Like all our instructors, Rutigliano, 32, is fit, but not a stick figure.
"You need to be healthy and strong,'' she said, "not skinny."
Day 2: Pure pampering
Our next stop was the Hyatt Regency Bonaventure in Weston, home of the Red Door Lifestyle Spa. The hotel and spa got a $110-million facelift a few years ago, and it shows.
Overwhelmed by the dozens of spa treatments at the Red Door (phyto-organic hydrating wrap, anyone?), we went for the half-day Signature Spa Experience. We started at 10 a.m., and figured we'd get on the road home to St. Petersburg by early afternoon.
At 48,000 square feet, this is the largest Red Door spa in Elizabeth Arden's chain of 31 day and resort spas. You can get lost here, and we were grateful for the many black-uniformed attendants patiently guiding us around. Yet it manages to feel intimate and posh, with an Asian aesthetic.
Newcomers should stick with basic treatments to start, and then branch out, advises sales and marketing manager Melissa Fronstin.
"I think people first and foremost do come for the pampering, but it's really all about wellness,'' she said. The Red Door does offer fitness classes, on land and in the pool, but we managed to overlook that, heading directly to the changing room, lavish showers and plush white robes. We lounged in a sky-lighted tea room to await our treatments.

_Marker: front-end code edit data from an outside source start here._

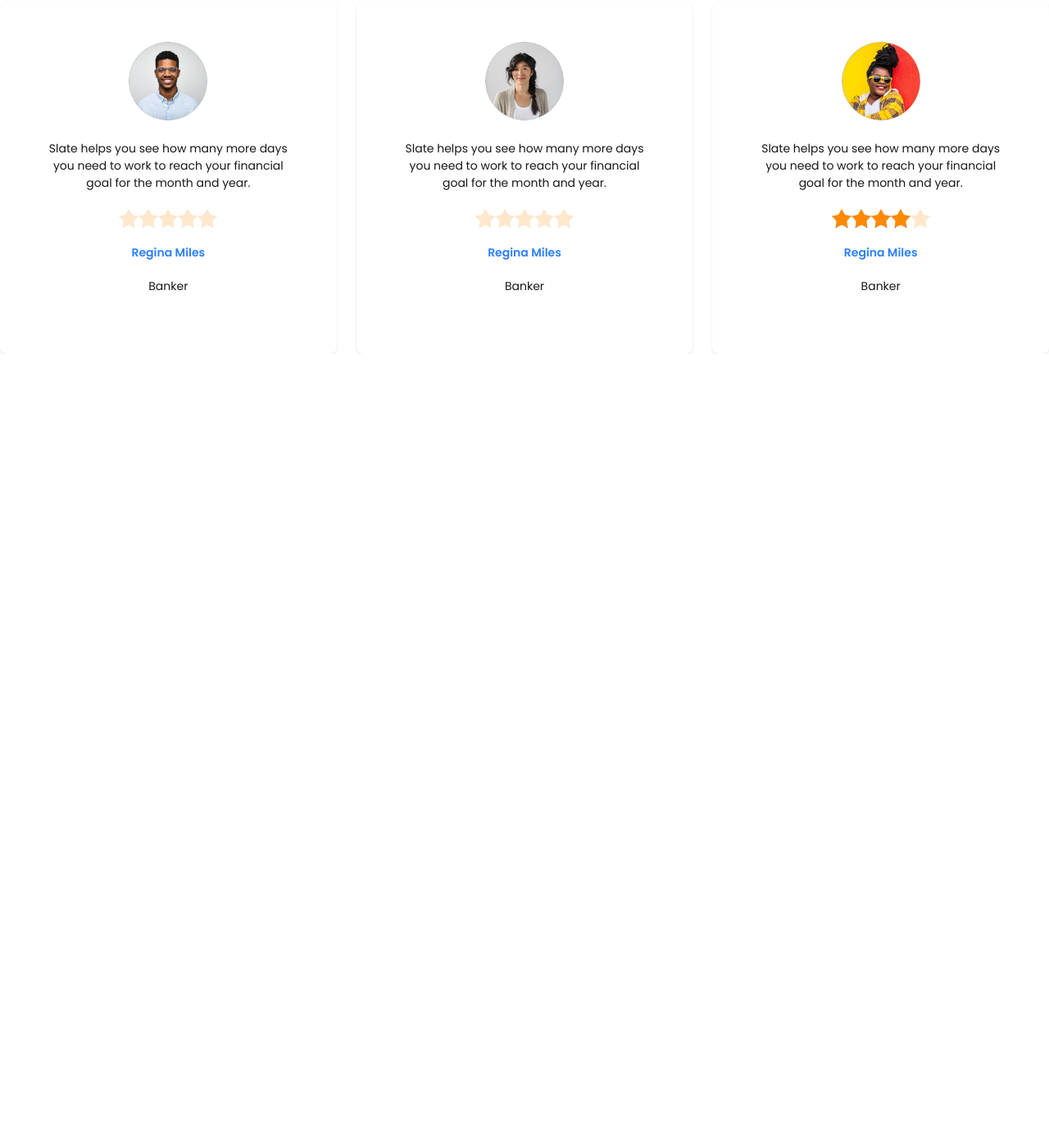
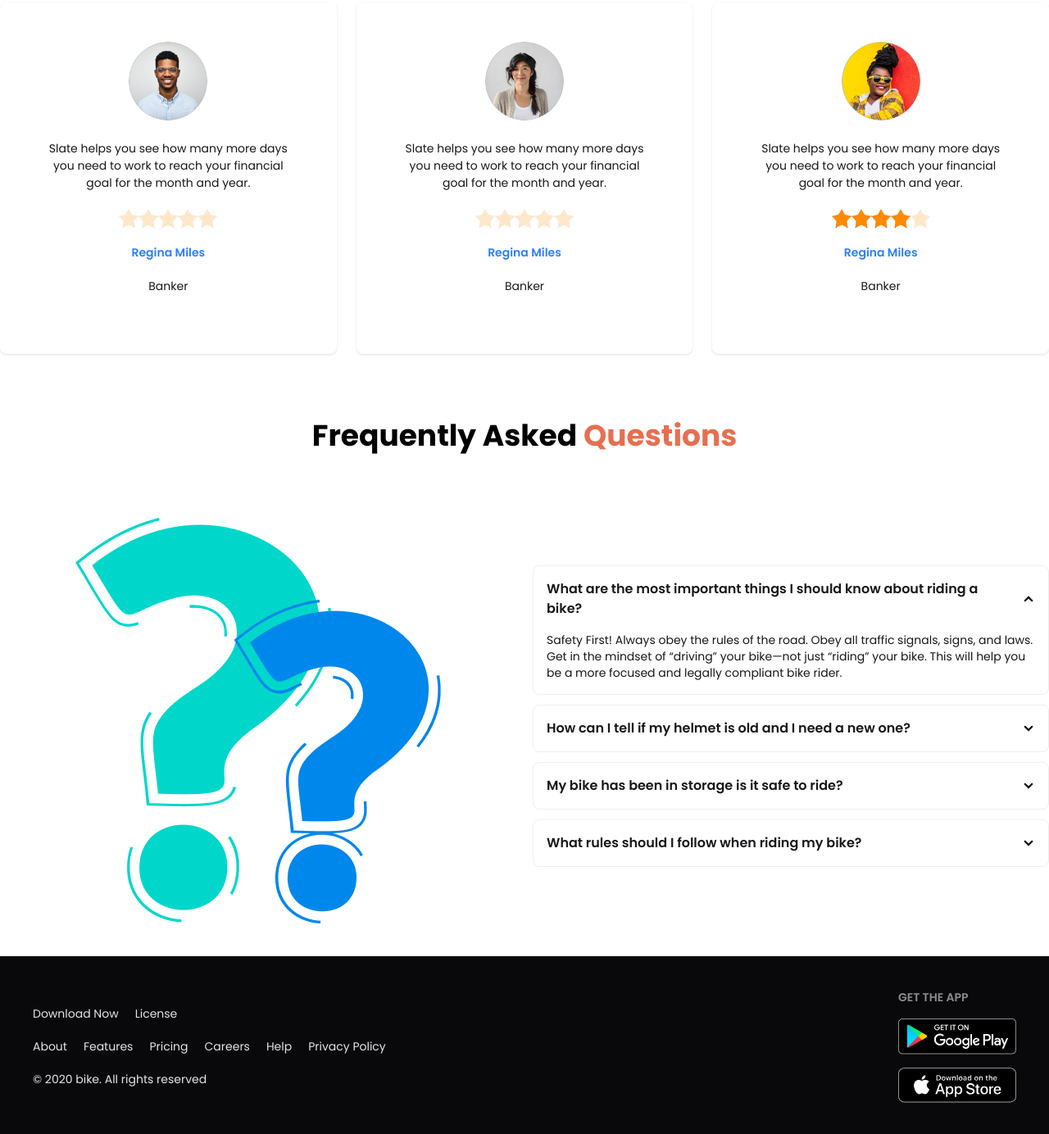
Before and after one commit to tuser-debnath/bike-zone-using-daisyui, a plain HTML site: page index.html in a window 1280 px wide. Shown: the part 2099-3483 px from the top of the page at 82% size. Before the commit the page ends 2531 px from the top, so only its background shows below. Drawn offline with nearby package versions, Linux system fonts and the light colour scheme.

Commit message:
Footer End

```diff
--- a/index.html
+++ b/index.html
@@ -46,7 +46,7 @@
                         class="menu menu-sm dropdown-content bg-base-100 rounded-box z-1 mt-3 w-52 p-2 shadow">
                         <li><a>Home</a></li>
                         <li><a>About</a></li>
-                        <li><a>News</a></li>
+                        <li><a href="#client">News</a></li>
                         <li><a>Contact Us</a></li>
                     </ul>
                     </div>
@@ -216,7 +216,7 @@
         </section>
 
         <!-- Client Section -->
-         <section>
+         <section id="client">
             <!-- Section Title -->
             <div class="py-10">
                 <h2 class="text-4xl text-black font-bold mb-10 text-center">Happy <span class="text-[#E76F51]">Clients says</span></h2>
@@ -297,10 +297,77 @@
                 </div>
             </div>
          </section>
+
+        <!--FAQ Section  -->
+        <section class="py-10">
+            <!-- Section Title -->
+            <div class="py-10">
+                <h2 class="text-4xl text-black font-bold mb-10 text-center">Frequently Asked <span class="text-[#E76F51]">Questions</span></h2>
+            </div>
+            <!-- Section Content -->
+            <div class="flex items-center gap-5 flex-col md:flex-row">
+                <!-- Section Image -->
+                 <div class="flex-1">
+                    <img class="mx-auto" src="images/others/faq.png" alt="">
+                 </div>
+                 <!-- Section Accordian -->
+                  <div class="flex-1">
+                    <div class="collapse collapse-arrow bg-base-100 border border-base-300 mb-3">
+                        <input type="radio" name="my-accordion-2" checked="checked" />
+                        <div class="collapse-title font-semibold">What are the most important things I should know about riding a bike?</div>
+                        <div class="collapse-content text-sm">Safety First! Always obey the rules of the road. Obey all traffic signals, signs, and laws. Get in the mindset of “driving” your bike—not just “riding” your bike. This will help you be a more focused and legally compliant bike rider. </div>
+                    </div>
+                    <div class="collapse collapse-arrow bg-base-100 border border-base-300 mb-3">
+                        <input type="radio" name="my-accordion-2" />
+                        <div class="collapse-title font-semibold">How can I tell if my helmet is old and I need a new one?</div>
+                        <div class="collapse-content text-sm">Click on "Forgot Password" on the login page and follow the instructions sent to your email.</div>
+                    </div>
+                    <div class="collapse collapse-arrow bg-base-100 border border-base-300 mb-3">
+                        <input type="radio" name="my-accordion-2" />
+                        <div class="collapse-title font-semibold">My bike has been in storage is it safe to ride?</div>
+                        <div class="collapse-content text-sm">Go to "My Account" settings and select "Edit Profile" to make changes.</div>
+                    </div>
+                    <div class="collapse collapse-arrow bg-base-100 border border-base-300 mb-3">
+                        <input type="radio" name="my-accordion-2" />
+                        <div class="collapse-title font-semibold">What rules should I follow when riding my bike?</div>
+                        <div class="collapse-content text-sm">Go to "My Account" settings and select "Edit Profile" to make changes.</div>
+                    </div>
+                  </div>
+            </div>
+        </section>
     </main>
     <!-- Footer Section -->
-    <footer>
-
+    <footer class="footer sm:footer-horizontal bg-neutral text-neutral-content p-10 flex justify-between items-center flex-col lg:flex-row mx-auto">
+        <aside class="space-y-3">
+                <div>
+                    <ul class="flex gap-5">
+                        <li><a href="#">Download Now</a></li>
+                        <li><a href="#">License</a></li>
+                    </ul>
+                </div>
+                <div>
+                    <ul class="flex gap-5">
+                        <li><a href="#">About</a></li>
+                        <li><a href="#">Features</a></li>
+                        <li><a href="#">Pricing</a></li>
+                        <li><a href="#">Careers</a></li>
+                        <li><a href="#">Help</a></li>
+                        <li><a href="#">Privacy Policy</a></li>
+                    </ul>
+                </div>
+                <p>© 2020 bike. All rights reserved</p>
+        </aside>
+        <nav>
+                <h6 class="footer-title">Get the App</h6>
+                <div class="grid grid-cols-1 gap-4">
+                <a>
+                    <img class="w-36" src="images/others/android.png" alt="">
+                </a>
+                <a>
+                    <img class="w-36" src="images/others/ios.png" alt="">
+                </a>
+                </div>
+        </nav>
     </footer>
 </body>
 </html>
```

First up was the massage. I climbed up on the (heated) table and told my therapist I'd had a tough workout. So she concentrated her considerable efforts where I needed them most, upping the pressure when I requested it. The aromatherapy oils she used— I detected lavender, cloves and who knows what else — helped me relax even more, as did the many hot towels she draped across me as she worked. In an hour, Nicole had ironed out shoulder knots and a lower-back ache I'd considered permanent residents of my body.
Normally I like spa treatments that don't involve talking. But when I met the aesthetician who would do my facial, I wanted information. Her skin was simply magnificent — and she's got 20 years on me. Barbara worked for an hour, steaming, cleaning, masking, massaging, assuring me I was really in fine shape, but yes, there were a few little things I could be doing.
Skin plumped and glowing, it was off to a manicure in the salon, which had the atmosphere of a slumber party. We'd landed in the midst of a half-dozen local women getting gorgeous for a big night out, and their festive mood was infectious. The half-day ended with a makeup lesson. Our teachers were paragons of patience, as two women peered over the shoulder of a friend, declaring that no, that eye shadow shade just wasn't doing quite what it should. (To my surprise, there was no pressure to buy products; what the therapists recommend is discreetly placed in a basket at the front desk, where you are free to ignore it or splurge madly.)
Our only complaint was that we tried to cram too much into our half-day. We got off schedule when some of our services ran a bit overtime, and couldn't have the leisurely poolside lunch or soak in the tempting spa tub we'd hoped for. Lesson learned for our next visit.
Charlotte Sutton can be reached at firstname.lastname@example.org or (727) 893-8425.